The Cabinet on Thursday approved a crucial Bill to confiscate assets of fugitive economic offenders like jeweller Nirav Modi and also decided to tighten the scrutiny of auditing firms by setting up an “oversight body”, effectively stripping the Institute of Chartered Accounts of India (ICAI) of some of its precious regulatory functions. The government will now place the Fugitive Economic Offenders Bill (FEOB), 2017, which was cleared by the Cabinet, in Parliament as soon as the Budget session reconvenes on March 6, finance minister Arun Jaitley said after the Cabinet meeting. Once cleared by Parliament, the law will make it easier to attach all the assets of economic offenders fleeing India to escape the reach of law, even without a conviction. Offences with a value of Rs 100 crore or more will be covered by this law. While the existing Prevention of Money Laundering Act (PMLA) has provisions for the confiscation of an offender’s assets, it can happen only after his conviction, and the confiscation is also limited to the proceeds of the relevant crime. However, the new Bill provides for the attachment of all the assets of offenders, irrespective of whether these are the proceeds of crime or not, Jaitley said.
The Cabinet’s clearance to the National Financial Reporting Authority (NAFRA), as envisaged in the Companies Act, 2013, will see the body working as a regulator for auditors of all listed and large unlisted firms above a certain threshold. The ICAI, the apex body of chartered accountants that currently functions as a self regulator, will continue to be the watchdog of other smaller unlisted firms. Moreover, ICAI’s other functions, including conducting examinations for CAs, will continue to be vested with it. NAFRA will comprise a chairman and a maximum of 15 members. “We can’t allow people to make a mockery of law — that you first indulge in loot and then refuse to submit to our legal system,” Jaitley said, in a veiled reference to businessmen like Modi and Vijay Mallya.
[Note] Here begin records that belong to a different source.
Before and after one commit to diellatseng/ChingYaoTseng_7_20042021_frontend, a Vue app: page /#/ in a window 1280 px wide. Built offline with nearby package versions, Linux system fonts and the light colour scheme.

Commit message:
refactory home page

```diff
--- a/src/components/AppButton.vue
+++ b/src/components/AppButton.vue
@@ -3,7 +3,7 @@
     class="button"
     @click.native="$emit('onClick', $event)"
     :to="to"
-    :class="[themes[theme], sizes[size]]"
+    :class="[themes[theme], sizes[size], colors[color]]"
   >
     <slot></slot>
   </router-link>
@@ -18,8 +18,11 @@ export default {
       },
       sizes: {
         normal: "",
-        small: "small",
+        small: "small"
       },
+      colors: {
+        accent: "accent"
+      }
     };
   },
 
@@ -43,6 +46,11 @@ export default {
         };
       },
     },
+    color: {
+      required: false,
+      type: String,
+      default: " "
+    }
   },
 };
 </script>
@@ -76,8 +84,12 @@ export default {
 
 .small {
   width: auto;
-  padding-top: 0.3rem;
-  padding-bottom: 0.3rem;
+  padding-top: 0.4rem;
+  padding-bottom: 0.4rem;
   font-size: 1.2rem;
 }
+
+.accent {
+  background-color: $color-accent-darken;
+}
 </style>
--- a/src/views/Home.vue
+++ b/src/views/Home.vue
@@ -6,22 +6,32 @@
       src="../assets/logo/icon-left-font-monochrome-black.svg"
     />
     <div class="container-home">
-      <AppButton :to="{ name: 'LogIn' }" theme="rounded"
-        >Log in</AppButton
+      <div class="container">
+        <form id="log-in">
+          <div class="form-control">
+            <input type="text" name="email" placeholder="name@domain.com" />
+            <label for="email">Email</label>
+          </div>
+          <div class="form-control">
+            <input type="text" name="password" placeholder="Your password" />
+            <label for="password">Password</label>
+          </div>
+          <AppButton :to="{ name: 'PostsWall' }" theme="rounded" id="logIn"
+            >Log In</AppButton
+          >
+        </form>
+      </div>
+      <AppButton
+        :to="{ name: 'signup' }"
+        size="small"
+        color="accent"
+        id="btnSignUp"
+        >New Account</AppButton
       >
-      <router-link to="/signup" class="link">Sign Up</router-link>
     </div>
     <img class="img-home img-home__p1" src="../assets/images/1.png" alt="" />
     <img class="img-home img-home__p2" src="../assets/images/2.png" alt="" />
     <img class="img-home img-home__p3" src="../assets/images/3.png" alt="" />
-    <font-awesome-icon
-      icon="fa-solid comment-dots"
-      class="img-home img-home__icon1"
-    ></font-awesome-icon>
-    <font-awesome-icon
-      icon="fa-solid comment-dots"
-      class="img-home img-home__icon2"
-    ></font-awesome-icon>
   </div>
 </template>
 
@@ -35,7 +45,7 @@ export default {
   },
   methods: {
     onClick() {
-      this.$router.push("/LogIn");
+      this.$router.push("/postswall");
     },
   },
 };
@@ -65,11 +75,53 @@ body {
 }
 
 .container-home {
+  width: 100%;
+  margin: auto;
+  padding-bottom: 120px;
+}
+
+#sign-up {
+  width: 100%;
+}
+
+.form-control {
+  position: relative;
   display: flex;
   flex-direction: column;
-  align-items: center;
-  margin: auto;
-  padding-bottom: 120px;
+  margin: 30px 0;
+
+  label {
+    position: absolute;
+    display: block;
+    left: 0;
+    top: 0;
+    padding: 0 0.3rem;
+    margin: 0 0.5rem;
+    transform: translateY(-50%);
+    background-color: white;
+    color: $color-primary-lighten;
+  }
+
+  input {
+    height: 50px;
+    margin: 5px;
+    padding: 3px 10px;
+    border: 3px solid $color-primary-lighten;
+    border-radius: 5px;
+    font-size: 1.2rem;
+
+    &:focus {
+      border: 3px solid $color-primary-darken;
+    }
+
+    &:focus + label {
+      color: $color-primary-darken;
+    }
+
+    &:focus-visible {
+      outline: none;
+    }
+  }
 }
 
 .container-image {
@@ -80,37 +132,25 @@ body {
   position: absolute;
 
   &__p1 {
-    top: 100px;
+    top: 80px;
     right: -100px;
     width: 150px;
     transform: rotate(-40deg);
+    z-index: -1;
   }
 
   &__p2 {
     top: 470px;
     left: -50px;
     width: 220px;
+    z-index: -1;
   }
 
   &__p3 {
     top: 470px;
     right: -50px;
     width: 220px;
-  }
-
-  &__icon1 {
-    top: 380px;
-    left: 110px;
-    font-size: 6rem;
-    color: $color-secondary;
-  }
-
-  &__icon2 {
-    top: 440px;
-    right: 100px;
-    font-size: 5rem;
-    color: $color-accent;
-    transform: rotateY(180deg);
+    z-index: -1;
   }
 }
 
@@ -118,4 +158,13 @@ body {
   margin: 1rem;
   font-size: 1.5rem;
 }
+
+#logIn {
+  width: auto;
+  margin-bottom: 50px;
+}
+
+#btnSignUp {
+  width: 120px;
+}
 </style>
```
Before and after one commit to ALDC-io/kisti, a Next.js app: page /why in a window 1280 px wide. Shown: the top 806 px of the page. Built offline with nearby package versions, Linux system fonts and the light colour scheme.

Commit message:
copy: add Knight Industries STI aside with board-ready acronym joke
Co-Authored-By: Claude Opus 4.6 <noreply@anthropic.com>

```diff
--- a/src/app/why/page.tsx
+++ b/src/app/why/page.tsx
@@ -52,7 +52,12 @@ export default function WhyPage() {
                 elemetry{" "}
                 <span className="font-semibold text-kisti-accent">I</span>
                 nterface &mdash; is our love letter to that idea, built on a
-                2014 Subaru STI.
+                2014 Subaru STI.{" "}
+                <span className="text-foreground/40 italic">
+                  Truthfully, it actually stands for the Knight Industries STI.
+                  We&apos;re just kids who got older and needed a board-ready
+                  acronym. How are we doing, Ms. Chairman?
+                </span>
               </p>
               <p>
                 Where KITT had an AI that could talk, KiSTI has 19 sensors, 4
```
The decision to set up NAFRA seemed to have been prompted by the government’s perception of ICAI’s inability to discipline some of its auditor-members found to have indulged in professional misconduct, said Pavan Kumar Vijay, founder of consultancy firm Corporate Professionals. “It’s a welcome move.” Commenting on FEOB, Jaitley said to attach the foreign assets of a fugitive offender, the cooperation of the relevant country will be required. FEOB will empower special courts to declare one a fugitive economic offender and allow designated investigating agencies to attach his assets, without any encumbrances.